(Edit tracking data)
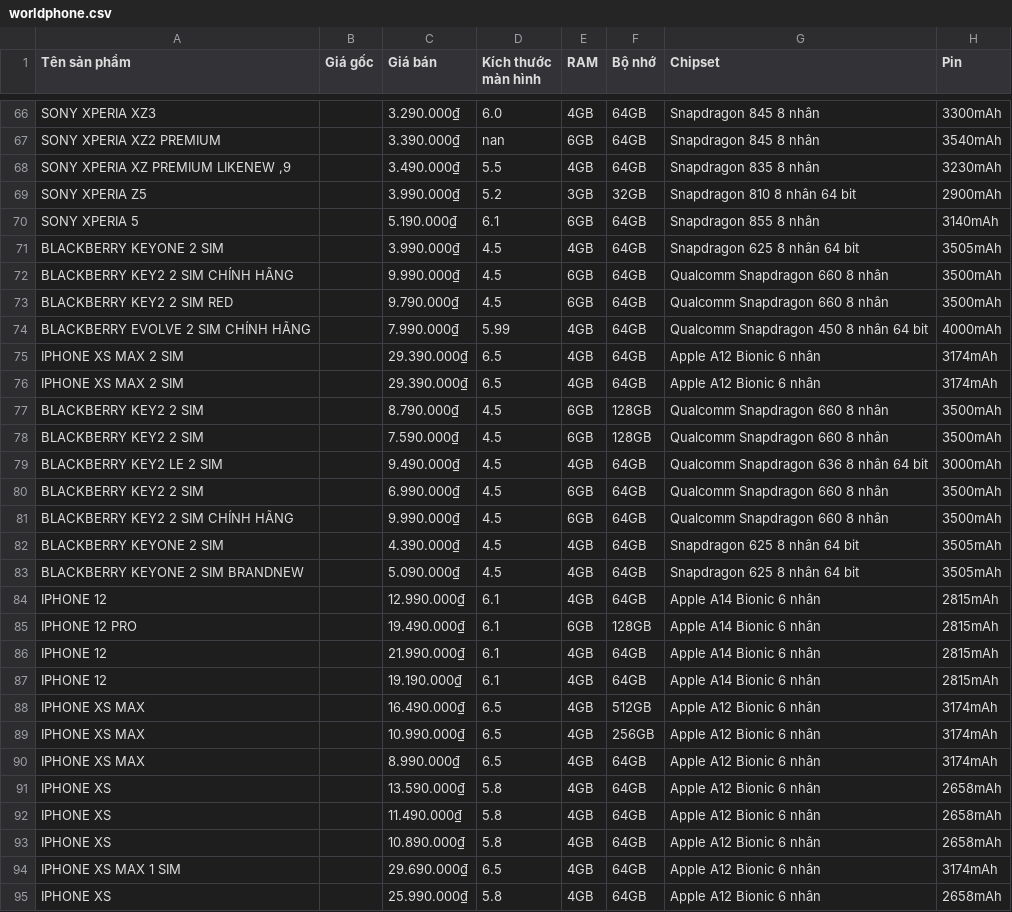
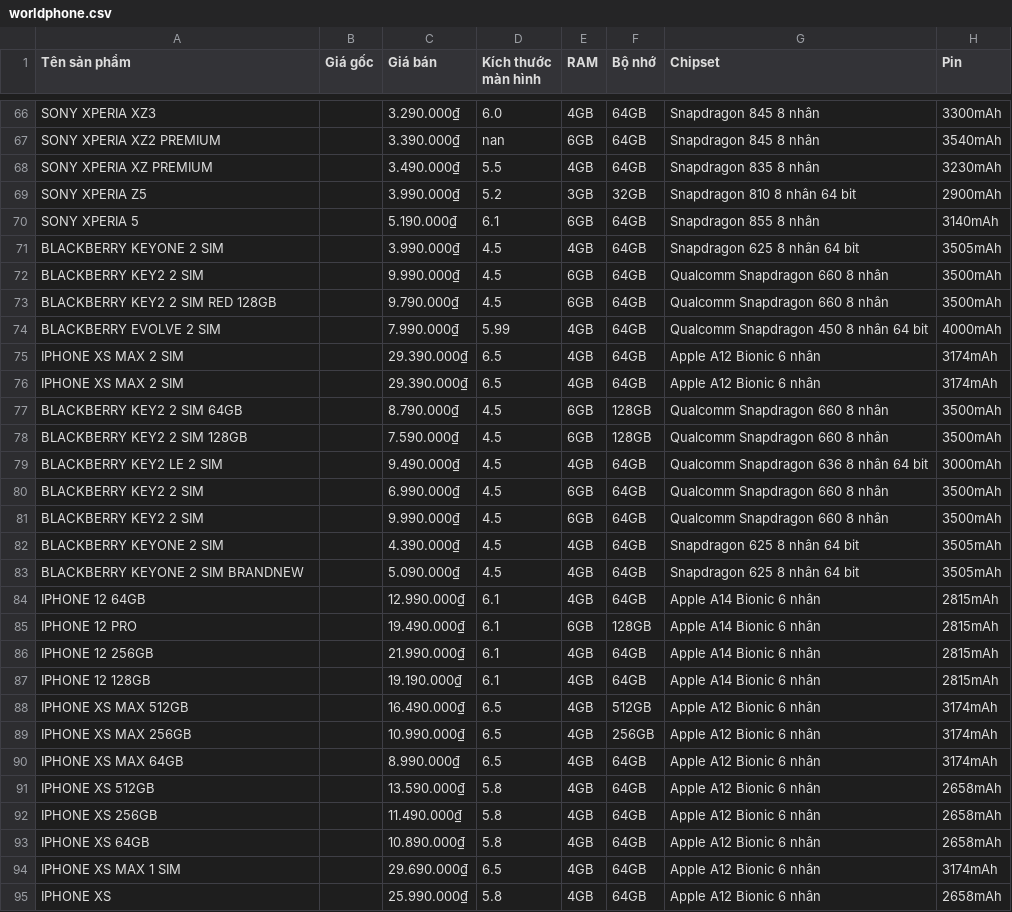
Before and after one commit to wind123mountain/Data-Integration-Project, a CSV file: Data/Processed_data/worldphone.csv, drawn as a sheet; only a part is shown, gaps mark what is left out; the diff covers the shown part only; the diff names each change by its address in the sheet, - before the commit and + after, or states it on an @@ line.

Commit message:
update matching data

```diff
--- a/Data/Processed_data/worldphone.csv
+++ b/Data/Processed_data/worldphone.csv
-A68 (Tên sản phẩm): SONY XPERIA XZ PREMIUM LIKENEW ,9
+A68 (Tên sản phẩm): SONY XPERIA XZ PREMIUM
-A72 (Tên sản phẩm): BLACKBERRY KEY2 2 SIM CHÍNH HÃNG
+A72 (Tên sản phẩm): BLACKBERRY KEY2 2 SIM
-A73 (Tên sản phẩm): BLACKBERRY KEY2 2 SIM RED
+A73 (Tên sản phẩm): BLACKBERRY KEY2 2 SIM RED 128GB
-A74 (Tên sản phẩm): BLACKBERRY EVOLVE 2 SIM CHÍNH HÃNG
+A74 (Tên sản phẩm): BLACKBERRY EVOLVE 2 SIM
-A77 (Tên sản phẩm): BLACKBERRY KEY2 2 SIM
+A77 (Tên sản phẩm): BLACKBERRY KEY2 2 SIM 64GB
-A78 (Tên sản phẩm): BLACKBERRY KEY2 2 SIM
+A78 (Tên sản phẩm): BLACKBERRY KEY2 2 SIM 128GB
-A81 (Tên sản phẩm): BLACKBERRY KEY2 2 SIM CHÍNH HÃNG
+A81 (Tên sản phẩm): BLACKBERRY KEY2 2 SIM
-A84 (Tên sản phẩm): IPHONE 12
+A84 (Tên sản phẩm): IPHONE 12 64GB
-A86 (Tên sản phẩm): IPHONE 12
+A86 (Tên sản phẩm): IPHONE 12 256GB
-A87 (Tên sản phẩm): IPHONE 12
+A87 (Tên sản phẩm): IPHONE 12 128GB
-A88 (Tên sản phẩm): IPHONE XS MAX
+A88 (Tên sản phẩm): IPHONE XS MAX 512GB
-A89 (Tên sản phẩm): IPHONE XS MAX
+A89 (Tên sản phẩm): IPHONE XS MAX 256GB
-A90 (Tên sản phẩm): IPHONE XS MAX
+A90 (Tên sản phẩm): IPHONE XS MAX 64GB
-A91 (Tên sản phẩm): IPHONE XS
+A91 (Tên sản phẩm): IPHONE XS 512GB
-A92 (Tên sản phẩm): IPHONE XS
+A92 (Tên sản phẩm): IPHONE XS 256GB
-A93 (Tên sản phẩm): IPHONE XS
+A93 (Tên sản phẩm): IPHONE XS 64GB
```
Also changed, not shown: 4 added rows, 4 removed rows and 26 edited cells elsewhere in this file, Data/Processed_data/cellphones.csv, 9 other files.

• **AIM OF THE EXERCISE**
Where the word "HÃNG" shows up in a line of the entries above, count that line; the answer is the total alone.

• **RESPONSE**
3